The information below is designed to help you understand the different options available for military student loan forgiveness and other service member and veteran relief options. If you still have questions or you’d like to talk for free with a student debt relief specialist about your specific situation, call us at 1-888-472-0365 or complete the form to the right to request help online.
How Public Service Loan Forgiveness applies to military
Public Service Loan Forgiveness means that your remaining balances are forgiven after you make 120 payments on a qualifying consolidation program. Essentially, you consolidate your Direct federal student loans using a program like Income-Based Repayment and then after you make payments for 10 years, all of the debt that remains gets erased from the books without any penalties or credit damage.
One important thing to note is that Public Service Loan Forgiveness only applies if you are currently employed for the public good and continue to be employed in public service for that entire 10-year span. If you leave the service, you’re no longer eligible.
Other ways to erase your outstanding student debt
There are two additional special options for loan forgiveness that only apply to military:
- DoD Loan Repayment. This is where the Department of Defense agrees to repay your loans for you under the Federal Student Loan Repayment Program. The DoD basically agrees to repay some loans in order to attain and retain the best people for the jobs they need. The program allows the DoD to pay up to $10,000 for the loan holder in a calendar year, and no more than $60,000 overall – in return, the loan holder agrees to stay in service for no less than 3 years.
Fact: The DoD along with the Departments of Justice and State account for more than 68% of loan repayments made on the program 
- Veterans Total and Permanent Disability Discharge. This option allows veterans to qualify for total student loan forgiveness without any payment plan or consolidation necessary if the veteran has a service-connected disability. The program is designed to provide relief for those who cannot continue active duty due to a disability.
Easing the burden without erasing the debt
Loan forgiveness is not the only way you can find the relief you need from your student debt payments if you’re an active-duty service member. There are a range of other options that can alleviate some of the burden of your debt, at least while you serve.
- Servicemembers Civil Relief Act (SCRA) Interest Rate Cap. This program caps the interest that can be applied to all federal AND private student loans at 6% so your loans don’t balloon during and immediately following active-duty service.

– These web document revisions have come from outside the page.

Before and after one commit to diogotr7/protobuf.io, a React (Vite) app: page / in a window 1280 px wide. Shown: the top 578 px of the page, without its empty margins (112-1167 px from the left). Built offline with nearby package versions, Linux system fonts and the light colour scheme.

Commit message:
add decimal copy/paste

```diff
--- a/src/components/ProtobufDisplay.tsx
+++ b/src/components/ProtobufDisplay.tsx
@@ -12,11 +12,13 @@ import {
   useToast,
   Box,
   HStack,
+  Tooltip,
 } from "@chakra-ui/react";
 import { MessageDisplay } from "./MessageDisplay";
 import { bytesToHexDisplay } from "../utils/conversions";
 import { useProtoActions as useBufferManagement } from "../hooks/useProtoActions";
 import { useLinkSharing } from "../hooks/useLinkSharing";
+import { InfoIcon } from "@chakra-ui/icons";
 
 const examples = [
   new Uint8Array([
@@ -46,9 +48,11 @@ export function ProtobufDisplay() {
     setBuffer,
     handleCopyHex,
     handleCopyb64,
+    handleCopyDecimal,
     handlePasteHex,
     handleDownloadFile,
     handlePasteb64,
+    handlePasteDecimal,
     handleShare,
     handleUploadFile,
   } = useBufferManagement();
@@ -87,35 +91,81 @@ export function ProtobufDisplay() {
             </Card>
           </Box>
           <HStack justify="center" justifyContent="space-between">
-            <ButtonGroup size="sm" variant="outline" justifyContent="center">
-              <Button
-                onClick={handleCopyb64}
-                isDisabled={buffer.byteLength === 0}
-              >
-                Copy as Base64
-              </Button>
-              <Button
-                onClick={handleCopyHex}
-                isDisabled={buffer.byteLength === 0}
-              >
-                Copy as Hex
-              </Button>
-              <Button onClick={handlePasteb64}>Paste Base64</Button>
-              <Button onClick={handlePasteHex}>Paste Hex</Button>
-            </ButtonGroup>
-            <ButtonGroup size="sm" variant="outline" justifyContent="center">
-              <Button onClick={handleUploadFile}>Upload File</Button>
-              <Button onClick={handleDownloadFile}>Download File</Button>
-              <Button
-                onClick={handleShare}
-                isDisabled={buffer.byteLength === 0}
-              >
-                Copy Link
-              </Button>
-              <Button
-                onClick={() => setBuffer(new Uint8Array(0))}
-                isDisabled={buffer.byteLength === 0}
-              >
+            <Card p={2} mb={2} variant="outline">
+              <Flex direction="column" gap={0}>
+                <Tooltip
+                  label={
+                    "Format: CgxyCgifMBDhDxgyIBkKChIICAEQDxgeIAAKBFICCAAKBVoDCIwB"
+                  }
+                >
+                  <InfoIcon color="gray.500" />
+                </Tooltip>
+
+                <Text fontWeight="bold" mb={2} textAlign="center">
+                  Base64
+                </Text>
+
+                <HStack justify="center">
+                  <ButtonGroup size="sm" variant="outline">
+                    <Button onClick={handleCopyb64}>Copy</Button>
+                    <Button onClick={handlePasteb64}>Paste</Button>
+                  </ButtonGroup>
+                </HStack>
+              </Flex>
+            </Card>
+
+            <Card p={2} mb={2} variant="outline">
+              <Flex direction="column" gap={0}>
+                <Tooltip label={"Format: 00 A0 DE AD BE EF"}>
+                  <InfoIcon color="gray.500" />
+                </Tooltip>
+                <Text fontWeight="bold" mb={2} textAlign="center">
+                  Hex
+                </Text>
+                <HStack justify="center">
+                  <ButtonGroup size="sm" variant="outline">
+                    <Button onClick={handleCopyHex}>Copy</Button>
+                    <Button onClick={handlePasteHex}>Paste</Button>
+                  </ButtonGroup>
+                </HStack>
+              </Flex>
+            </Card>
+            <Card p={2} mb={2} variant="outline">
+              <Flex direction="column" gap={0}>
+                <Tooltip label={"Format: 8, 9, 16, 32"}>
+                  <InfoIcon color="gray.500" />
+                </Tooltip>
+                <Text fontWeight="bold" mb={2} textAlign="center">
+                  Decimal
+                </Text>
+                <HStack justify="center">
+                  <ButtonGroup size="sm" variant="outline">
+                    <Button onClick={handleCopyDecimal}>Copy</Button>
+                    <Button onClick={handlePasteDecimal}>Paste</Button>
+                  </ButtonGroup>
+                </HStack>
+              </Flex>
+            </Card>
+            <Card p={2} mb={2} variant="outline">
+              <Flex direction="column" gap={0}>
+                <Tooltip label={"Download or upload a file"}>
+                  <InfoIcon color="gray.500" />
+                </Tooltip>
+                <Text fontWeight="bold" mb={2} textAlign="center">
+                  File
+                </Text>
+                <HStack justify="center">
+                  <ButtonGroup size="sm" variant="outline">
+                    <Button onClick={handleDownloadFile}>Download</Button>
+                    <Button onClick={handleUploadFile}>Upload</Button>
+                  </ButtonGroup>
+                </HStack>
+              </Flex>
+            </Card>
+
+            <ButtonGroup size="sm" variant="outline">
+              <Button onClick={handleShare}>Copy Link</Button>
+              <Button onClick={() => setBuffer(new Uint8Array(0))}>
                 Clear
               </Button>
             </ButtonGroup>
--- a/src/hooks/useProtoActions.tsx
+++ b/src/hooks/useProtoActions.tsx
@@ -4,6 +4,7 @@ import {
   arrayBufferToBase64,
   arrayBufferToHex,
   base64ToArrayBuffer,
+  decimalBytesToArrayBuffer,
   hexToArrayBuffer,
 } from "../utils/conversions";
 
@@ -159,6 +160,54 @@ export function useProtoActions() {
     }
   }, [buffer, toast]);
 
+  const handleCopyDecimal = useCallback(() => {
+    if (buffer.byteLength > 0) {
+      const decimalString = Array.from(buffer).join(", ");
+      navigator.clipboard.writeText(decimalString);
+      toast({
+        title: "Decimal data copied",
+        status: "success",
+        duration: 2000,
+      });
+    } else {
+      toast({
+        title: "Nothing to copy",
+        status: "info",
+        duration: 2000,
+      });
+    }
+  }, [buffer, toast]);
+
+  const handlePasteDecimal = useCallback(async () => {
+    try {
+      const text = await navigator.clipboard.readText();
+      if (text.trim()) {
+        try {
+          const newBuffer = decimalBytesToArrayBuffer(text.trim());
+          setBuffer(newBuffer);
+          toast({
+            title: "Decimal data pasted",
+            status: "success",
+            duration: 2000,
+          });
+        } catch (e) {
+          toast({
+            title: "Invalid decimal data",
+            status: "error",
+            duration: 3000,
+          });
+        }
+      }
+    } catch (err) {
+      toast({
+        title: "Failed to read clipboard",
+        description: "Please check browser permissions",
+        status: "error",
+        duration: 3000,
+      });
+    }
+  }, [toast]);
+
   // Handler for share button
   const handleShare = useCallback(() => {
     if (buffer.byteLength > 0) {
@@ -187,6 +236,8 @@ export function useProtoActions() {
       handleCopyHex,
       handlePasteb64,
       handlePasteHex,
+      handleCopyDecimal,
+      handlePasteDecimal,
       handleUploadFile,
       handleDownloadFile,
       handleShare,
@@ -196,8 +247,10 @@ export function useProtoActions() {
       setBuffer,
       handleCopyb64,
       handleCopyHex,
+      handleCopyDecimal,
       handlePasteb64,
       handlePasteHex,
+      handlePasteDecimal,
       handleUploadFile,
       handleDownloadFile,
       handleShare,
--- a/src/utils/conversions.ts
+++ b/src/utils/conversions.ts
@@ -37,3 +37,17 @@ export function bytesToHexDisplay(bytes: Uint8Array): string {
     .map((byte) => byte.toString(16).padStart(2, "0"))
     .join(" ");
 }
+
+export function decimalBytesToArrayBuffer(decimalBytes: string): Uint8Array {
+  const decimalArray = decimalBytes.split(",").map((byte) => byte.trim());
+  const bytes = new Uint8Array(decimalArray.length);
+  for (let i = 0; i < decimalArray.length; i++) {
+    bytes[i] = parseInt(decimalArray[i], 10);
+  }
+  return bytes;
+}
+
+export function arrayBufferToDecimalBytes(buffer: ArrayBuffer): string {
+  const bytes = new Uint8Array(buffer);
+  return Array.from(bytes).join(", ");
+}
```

- 0% Interest. During active-duty service is a hostile area, interest on Direct federal loans is eliminated completely for up to 60 months. You must be serving in a hostile region that qualifies you for special pay to qualify for this program. It also doesn’t apply to other types of federal loan or any private loans.
- Deferment options. There are also two options for deferment of your student loan debt, where your payments are temporarily stopped without penalties. The first option is for people on active duty service who are already paying off their loans – payments are deferred for a certain period of time so you don’t have to pay during a war, a national emergency or during an operation. The second option is for students still attending school who have student loans. In most cases, if you stop attending school at least part-time then your loan repayment schedule starts. This deferment option allows you to serve on active duty without worrying that your student loan payments will start as a result.
True or false: You should try to make interest payments on your loans during the time when your loans are deferred.
Tip: Deferment stops your payment schedule, but it doesn’t stop interest charges. Paying the interest on deferred loans keeps your balances from going up while you serve.